[Aim of the task] For the listing below, state how many lines include "detectada". The number alone is the answer.

[Dataset excerpts]
★ ★ ★ ★
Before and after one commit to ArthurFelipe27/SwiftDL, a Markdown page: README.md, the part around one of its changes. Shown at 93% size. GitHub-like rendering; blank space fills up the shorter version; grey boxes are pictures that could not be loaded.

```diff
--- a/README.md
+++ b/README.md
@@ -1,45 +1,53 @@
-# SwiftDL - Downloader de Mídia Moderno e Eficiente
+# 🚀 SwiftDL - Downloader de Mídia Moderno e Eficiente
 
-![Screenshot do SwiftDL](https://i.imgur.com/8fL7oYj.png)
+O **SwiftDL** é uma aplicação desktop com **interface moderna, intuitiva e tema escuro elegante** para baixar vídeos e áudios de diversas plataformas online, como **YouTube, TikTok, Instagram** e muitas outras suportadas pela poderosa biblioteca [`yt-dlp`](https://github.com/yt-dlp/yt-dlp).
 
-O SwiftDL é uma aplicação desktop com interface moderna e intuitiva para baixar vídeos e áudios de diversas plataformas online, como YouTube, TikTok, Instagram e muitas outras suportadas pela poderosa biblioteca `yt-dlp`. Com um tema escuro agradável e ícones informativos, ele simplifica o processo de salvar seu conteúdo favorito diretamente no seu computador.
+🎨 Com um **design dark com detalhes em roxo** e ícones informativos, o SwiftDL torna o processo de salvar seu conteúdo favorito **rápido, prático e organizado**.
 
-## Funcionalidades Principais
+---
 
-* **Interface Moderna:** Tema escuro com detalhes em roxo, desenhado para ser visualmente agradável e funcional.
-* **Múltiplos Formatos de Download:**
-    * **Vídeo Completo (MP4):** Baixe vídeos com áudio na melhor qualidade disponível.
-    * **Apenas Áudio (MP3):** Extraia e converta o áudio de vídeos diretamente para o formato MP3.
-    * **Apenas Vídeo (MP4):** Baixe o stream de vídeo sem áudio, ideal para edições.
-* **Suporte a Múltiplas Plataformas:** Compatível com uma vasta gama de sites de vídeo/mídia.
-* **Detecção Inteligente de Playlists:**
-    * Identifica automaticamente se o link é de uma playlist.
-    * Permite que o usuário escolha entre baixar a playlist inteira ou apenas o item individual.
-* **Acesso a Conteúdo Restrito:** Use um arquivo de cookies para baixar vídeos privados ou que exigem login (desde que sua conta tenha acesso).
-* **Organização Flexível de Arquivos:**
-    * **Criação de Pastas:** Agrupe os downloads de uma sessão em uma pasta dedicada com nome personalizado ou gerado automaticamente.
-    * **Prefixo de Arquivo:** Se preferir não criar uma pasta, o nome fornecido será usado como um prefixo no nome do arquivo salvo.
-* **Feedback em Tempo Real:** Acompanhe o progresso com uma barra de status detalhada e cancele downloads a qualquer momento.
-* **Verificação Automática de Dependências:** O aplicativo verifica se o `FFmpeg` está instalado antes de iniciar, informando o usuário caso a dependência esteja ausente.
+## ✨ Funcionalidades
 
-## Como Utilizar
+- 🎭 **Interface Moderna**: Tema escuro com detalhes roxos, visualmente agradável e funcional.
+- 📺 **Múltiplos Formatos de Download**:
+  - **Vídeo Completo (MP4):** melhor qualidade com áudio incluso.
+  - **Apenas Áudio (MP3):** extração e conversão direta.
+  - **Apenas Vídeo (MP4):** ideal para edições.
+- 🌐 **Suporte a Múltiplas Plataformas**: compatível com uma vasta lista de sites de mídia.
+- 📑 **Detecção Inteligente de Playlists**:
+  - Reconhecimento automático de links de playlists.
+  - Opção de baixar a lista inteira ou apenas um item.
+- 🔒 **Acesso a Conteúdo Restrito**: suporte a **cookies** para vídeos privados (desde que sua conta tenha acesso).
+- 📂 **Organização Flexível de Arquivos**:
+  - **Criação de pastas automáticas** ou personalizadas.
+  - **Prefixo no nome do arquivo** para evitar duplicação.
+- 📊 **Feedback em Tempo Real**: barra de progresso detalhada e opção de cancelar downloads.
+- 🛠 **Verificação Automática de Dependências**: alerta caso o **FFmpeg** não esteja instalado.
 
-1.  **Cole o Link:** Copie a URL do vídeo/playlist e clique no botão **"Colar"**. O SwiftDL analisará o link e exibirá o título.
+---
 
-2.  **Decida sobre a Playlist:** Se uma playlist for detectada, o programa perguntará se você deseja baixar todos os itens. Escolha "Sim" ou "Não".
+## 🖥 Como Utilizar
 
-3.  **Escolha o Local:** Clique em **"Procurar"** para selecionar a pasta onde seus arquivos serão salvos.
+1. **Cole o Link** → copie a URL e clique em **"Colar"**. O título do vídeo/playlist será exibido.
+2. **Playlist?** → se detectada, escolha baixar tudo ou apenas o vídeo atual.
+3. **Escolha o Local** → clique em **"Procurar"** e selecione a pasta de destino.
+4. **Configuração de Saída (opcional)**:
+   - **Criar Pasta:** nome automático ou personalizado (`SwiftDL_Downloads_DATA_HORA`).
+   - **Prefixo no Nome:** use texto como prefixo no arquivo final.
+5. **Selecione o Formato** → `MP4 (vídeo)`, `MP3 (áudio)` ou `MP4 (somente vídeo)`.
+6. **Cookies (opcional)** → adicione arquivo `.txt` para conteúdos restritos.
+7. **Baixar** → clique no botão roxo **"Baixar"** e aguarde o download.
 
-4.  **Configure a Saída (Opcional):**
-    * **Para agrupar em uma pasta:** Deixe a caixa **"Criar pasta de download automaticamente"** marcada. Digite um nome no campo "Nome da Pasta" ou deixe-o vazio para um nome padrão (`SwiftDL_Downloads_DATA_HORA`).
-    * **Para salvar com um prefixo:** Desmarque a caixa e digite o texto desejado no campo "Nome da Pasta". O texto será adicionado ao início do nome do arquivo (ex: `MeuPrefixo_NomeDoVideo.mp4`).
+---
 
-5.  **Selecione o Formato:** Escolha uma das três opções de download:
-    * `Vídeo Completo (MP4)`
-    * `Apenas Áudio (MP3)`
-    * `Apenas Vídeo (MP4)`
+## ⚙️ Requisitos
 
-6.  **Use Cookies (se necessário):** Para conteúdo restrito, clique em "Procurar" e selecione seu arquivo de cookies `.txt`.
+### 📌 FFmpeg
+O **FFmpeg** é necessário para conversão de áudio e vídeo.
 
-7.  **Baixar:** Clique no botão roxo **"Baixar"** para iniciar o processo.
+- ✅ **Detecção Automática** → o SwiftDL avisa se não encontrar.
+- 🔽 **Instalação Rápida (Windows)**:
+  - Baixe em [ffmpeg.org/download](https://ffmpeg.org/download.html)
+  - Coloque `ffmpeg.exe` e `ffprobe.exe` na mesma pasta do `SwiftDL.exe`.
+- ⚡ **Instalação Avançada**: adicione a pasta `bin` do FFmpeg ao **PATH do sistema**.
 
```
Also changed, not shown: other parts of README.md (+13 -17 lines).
★ ★ ★ ★
[Exercise result] 2